**What the task requires**
Return every line from the records below with the string "damit".

**Stored data**

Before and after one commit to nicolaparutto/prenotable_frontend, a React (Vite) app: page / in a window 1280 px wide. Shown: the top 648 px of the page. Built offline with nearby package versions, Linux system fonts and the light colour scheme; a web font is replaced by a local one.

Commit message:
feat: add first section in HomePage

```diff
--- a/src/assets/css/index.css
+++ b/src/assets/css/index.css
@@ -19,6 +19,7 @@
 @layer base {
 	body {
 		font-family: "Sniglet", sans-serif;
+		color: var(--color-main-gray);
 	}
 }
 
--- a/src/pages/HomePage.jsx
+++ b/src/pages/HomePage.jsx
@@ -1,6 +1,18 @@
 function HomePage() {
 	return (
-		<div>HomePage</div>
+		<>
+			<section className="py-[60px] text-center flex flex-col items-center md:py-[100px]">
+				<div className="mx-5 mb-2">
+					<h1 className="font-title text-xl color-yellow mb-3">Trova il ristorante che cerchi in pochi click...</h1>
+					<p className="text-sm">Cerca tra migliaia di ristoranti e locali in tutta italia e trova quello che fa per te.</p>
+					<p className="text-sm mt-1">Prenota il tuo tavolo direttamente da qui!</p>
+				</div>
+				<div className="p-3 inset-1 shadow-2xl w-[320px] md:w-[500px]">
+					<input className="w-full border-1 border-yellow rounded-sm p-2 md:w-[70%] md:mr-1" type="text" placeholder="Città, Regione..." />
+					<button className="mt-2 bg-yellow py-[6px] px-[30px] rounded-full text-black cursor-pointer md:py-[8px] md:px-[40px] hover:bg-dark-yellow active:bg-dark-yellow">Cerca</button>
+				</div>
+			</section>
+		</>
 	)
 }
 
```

---

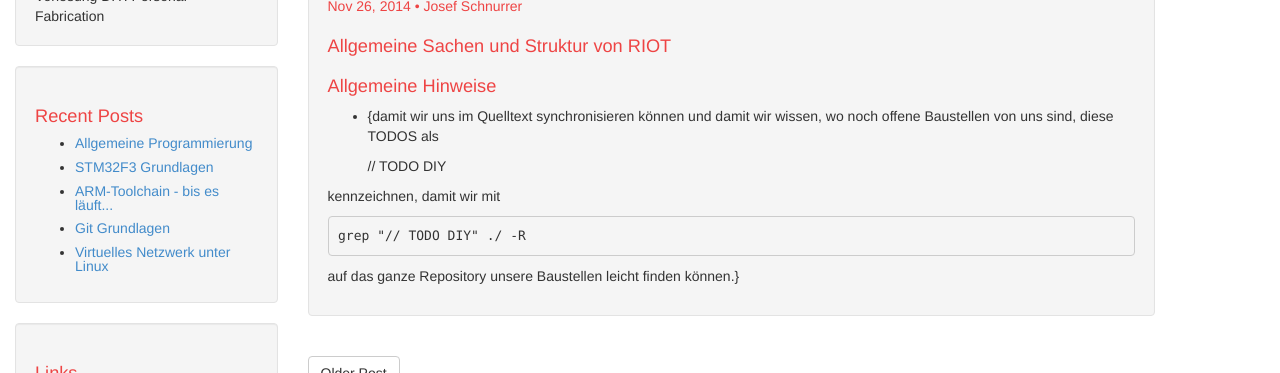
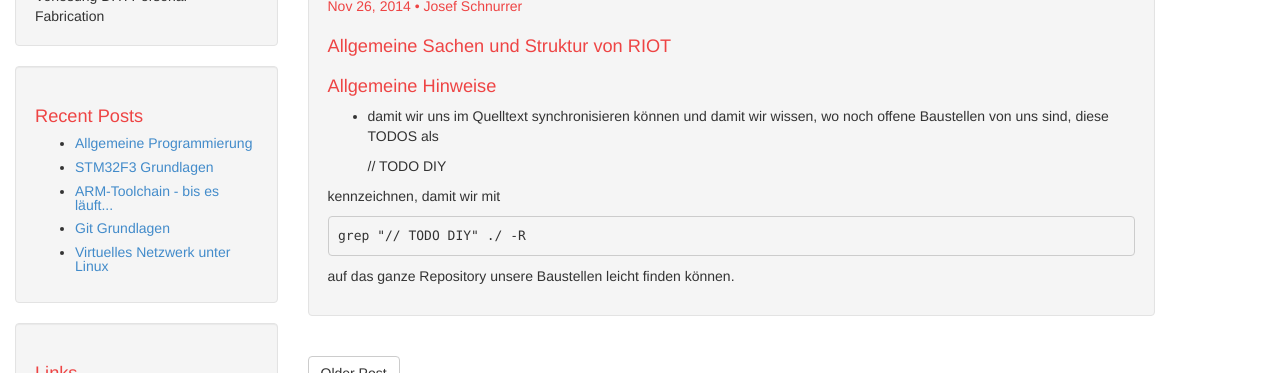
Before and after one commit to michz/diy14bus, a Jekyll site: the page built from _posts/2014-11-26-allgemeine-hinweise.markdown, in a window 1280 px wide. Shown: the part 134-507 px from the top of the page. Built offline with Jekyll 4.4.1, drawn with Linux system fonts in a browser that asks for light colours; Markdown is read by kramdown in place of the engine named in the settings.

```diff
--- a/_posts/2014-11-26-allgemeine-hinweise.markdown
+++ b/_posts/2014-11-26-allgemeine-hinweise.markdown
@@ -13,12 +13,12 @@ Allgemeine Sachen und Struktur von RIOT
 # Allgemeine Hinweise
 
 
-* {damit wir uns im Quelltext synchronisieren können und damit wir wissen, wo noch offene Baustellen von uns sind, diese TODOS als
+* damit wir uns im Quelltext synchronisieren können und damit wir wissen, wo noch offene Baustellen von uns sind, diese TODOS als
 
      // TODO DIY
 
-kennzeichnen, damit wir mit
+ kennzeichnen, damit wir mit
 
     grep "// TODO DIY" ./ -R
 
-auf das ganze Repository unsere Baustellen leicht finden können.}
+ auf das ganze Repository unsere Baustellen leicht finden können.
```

**Your response**
-* {damit wir uns im Quelltext synchronisieren können und damit wir wissen, wo noch offene Baustellen von uns sind, diese TODOS als
+* damit wir uns im Quelltext synchronisieren können und damit wir wissen, wo noch offene Baustellen von uns sind, diese TODOS als
-kennzeichnen, damit wir mit
+ kennzeichnen, damit wir mit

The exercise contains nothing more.